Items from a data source

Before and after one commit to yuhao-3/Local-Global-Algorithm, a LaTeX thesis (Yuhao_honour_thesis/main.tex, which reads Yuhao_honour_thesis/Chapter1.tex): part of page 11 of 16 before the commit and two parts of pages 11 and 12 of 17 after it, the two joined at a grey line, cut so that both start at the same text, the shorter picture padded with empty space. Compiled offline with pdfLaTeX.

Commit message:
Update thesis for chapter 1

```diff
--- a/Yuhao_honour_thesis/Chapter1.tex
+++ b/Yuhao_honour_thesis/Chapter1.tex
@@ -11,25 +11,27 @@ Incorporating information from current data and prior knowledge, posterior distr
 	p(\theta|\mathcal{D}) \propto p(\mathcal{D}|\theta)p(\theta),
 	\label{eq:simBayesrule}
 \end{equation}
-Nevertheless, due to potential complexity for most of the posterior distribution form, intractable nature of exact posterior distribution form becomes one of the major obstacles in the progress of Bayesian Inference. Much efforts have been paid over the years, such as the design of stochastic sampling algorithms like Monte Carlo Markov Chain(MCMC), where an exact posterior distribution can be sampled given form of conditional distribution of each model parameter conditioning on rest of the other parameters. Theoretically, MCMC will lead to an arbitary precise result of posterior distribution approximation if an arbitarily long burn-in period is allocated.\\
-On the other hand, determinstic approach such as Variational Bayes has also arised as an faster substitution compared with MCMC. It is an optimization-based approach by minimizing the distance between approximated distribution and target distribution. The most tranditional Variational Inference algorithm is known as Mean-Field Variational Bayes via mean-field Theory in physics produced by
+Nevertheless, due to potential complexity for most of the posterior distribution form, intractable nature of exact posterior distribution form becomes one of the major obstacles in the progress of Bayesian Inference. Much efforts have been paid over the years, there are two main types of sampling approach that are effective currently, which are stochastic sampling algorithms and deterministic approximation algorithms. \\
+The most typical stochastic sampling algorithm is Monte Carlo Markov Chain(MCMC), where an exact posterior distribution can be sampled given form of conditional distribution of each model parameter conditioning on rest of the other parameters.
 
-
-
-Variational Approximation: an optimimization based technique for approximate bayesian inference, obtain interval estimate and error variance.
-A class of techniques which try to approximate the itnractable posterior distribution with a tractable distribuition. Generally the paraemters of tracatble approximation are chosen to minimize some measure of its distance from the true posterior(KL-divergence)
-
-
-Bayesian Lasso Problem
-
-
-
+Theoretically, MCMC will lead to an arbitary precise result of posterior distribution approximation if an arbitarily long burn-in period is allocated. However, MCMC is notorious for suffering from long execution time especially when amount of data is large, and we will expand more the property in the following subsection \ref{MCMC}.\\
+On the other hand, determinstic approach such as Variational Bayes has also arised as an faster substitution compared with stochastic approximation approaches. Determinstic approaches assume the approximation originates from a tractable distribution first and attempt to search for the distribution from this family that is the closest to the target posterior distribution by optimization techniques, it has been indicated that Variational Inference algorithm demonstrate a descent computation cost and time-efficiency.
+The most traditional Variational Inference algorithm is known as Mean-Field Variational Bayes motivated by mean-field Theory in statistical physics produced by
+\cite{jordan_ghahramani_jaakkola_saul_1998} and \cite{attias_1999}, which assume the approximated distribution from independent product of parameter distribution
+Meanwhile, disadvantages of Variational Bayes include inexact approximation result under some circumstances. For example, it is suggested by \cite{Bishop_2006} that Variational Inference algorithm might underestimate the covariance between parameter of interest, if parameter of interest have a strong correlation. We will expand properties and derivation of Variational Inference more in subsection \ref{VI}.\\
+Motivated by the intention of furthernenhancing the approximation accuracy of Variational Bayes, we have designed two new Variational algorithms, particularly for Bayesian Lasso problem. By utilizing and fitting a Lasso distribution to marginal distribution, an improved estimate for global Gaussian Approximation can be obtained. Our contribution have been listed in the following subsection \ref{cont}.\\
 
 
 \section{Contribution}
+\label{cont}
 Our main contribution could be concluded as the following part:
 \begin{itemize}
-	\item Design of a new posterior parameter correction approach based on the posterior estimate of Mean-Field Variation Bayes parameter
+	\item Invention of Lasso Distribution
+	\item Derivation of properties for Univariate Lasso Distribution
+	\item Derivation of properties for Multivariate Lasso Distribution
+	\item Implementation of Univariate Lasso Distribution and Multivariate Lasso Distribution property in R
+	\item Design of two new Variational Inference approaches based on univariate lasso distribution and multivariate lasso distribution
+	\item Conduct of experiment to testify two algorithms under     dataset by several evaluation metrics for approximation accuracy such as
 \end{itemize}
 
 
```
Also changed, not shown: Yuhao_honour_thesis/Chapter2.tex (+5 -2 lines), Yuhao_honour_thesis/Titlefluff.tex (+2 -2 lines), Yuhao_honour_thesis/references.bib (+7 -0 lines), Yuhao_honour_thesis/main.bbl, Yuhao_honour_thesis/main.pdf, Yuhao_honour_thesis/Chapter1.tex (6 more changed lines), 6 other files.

» DIRECTIONS FOR THIS TASK
Give back each record above exactly as written.

» RESULT
Before and after one commit to yuhao-3/Local-Global-Algorithm, a LaTeX thesis (Yuhao_honour_thesis/main.tex, which reads Yuhao_honour_thesis/Chapter1.tex): part of page 11 of 16 before the commit and two parts of pages 11 and 12 of 17 after it, the two joined at a grey line, cut so that both start at the same text, the shorter picture padded with empty space. Compiled offline with pdfLaTeX.

Commit message:
Update thesis for chapter 1

```diff
--- a/Yuhao_honour_thesis/Chapter1.tex
+++ b/Yuhao_honour_thesis/Chapter1.tex
@@ -11,25 +11,27 @@ Incorporating information from current data and prior knowledge, posterior distr
 	p(\theta|\mathcal{D}) \propto p(\mathcal{D}|\theta)p(\theta),
 	\label{eq:simBayesrule}
 \end{equation}
-Nevertheless, due to potential complexity for most of the posterior distribution form, intractable nature of exact posterior distribution form becomes one of the major obstacles in the progress of Bayesian Inference. Much efforts have been paid over the years, such as the design of stochastic sampling algorithms like Monte Carlo Markov Chain(MCMC), where an exact posterior distribution can be sampled given form of conditional distribution of each model parameter conditioning on rest of the other parameters. Theoretically, MCMC will lead to an arbitary precise result of posterior distribution approximation if an arbitarily long burn-in period is allocated.\\
-On the other hand, determinstic approach such as Variational Bayes has also arised as an faster substitution compared with MCMC. It is an optimization-based approach by minimizing the distance between approximated distribution and target distribution. The most tranditional Variational Inference algorithm is known as Mean-Field Variational Bayes via mean-field Theory in physics produced by
+Nevertheless, due to potential complexity for most of the posterior distribution form, intractable nature of exact posterior distribution form becomes one of the major obstacles in the progress of Bayesian Inference. Much efforts have been paid over the years, there are two main types of sampling approach that are effective currently, which are stochastic sampling algorithms and deterministic approximation algorithms. \\
+The most typical stochastic sampling algorithm is Monte Carlo Markov Chain(MCMC), where an exact posterior distribution can be sampled given form of conditional distribution of each model parameter conditioning on rest of the other parameters.
 
-
-
-Variational Approximation: an optimimization based technique for approximate bayesian inference, obtain interval estimate and error variance.
-A class of techniques which try to approximate the itnractable posterior distribution with a tractable distribuition. Generally the paraemters of tracatble approximation are chosen to minimize some measure of its distance from the true posterior(KL-divergence)
-
-
-Bayesian Lasso Problem
-
-
-
+Theoretically, MCMC will lead to an arbitary precise result of posterior distribution approximation if an arbitarily long burn-in period is allocated. However, MCMC is notorious for suffering from long execution time especially when amount of data is large, and we will expand more the property in the following subsection \ref{MCMC}.\\
+On the other hand, determinstic approach such as Variational Bayes has also arised as an faster substitution compared with stochastic approximation approaches. Determinstic approaches assume the approximation originates from a tractable distribution first and attempt to search for the distribution from this family that is the closest to the target posterior distribution by optimization techniques, it has been indicated that Variational Inference algorithm demonstrate a descent computation cost and time-efficiency.
+The most traditional Variational Inference algorithm is known as Mean-Field Variational Bayes motivated by mean-field Theory in statistical physics produced by
+\cite{jordan_ghahramani_jaakkola_saul_1998} and \cite{attias_1999}, which assume the approximated distribution from independent product of parameter distribution
+Meanwhile, disadvantages of Variational Bayes include inexact approximation result under some circumstances. For example, it is suggested by \cite{Bishop_2006} that Variational Inference algorithm might underestimate the covariance between parameter of interest, if parameter of interest have a strong correlation. We will expand properties and derivation of Variational Inference more in subsection \ref{VI}.\\
+Motivated by the intention of furthernenhancing the approximation accuracy of Variational Bayes, we have designed two new Variational algorithms, particularly for Bayesian Lasso problem. By utilizing and fitting a Lasso distribution to marginal distribution, an improved estimate for global Gaussian Approximation can be obtained. Our contribution have been listed in the following subsection \ref{cont}.\\
 
 
 \section{Contribution}
+\label{cont}
 Our main contribution could be concluded as the following part:
 \begin{itemize}
-	\item Design of a new posterior parameter correction approach based on the posterior estimate of Mean-Field Variation Bayes parameter
+	\item Invention of Lasso Distribution
+	\item Derivation of properties for Univariate Lasso Distribution
+	\item Derivation of properties for Multivariate Lasso Distribution
+	\item Implementation of Univariate Lasso Distribution and Multivariate Lasso Distribution property in R
+	\item Design of two new Variational Inference approaches based on univariate lasso distribution and multivariate lasso distribution
+	\item Conduct of experiment to testify two algorithms under     dataset by several evaluation metrics for approximation accuracy such as
 \end{itemize}
 
 
```
Also changed, not shown: Yuhao_honour_thesis/Chapter2.tex (+5 -2 lines), Yuhao_honour_thesis/Titlefluff.tex (+2 -2 lines), Yuhao_honour_thesis/references.bib (+7 -0 lines), Yuhao_honour_thesis/main.bbl, Yuhao_honour_thesis/main.pdf, Yuhao_honour_thesis/Chapter1.tex (6 more changed lines), 6 other files.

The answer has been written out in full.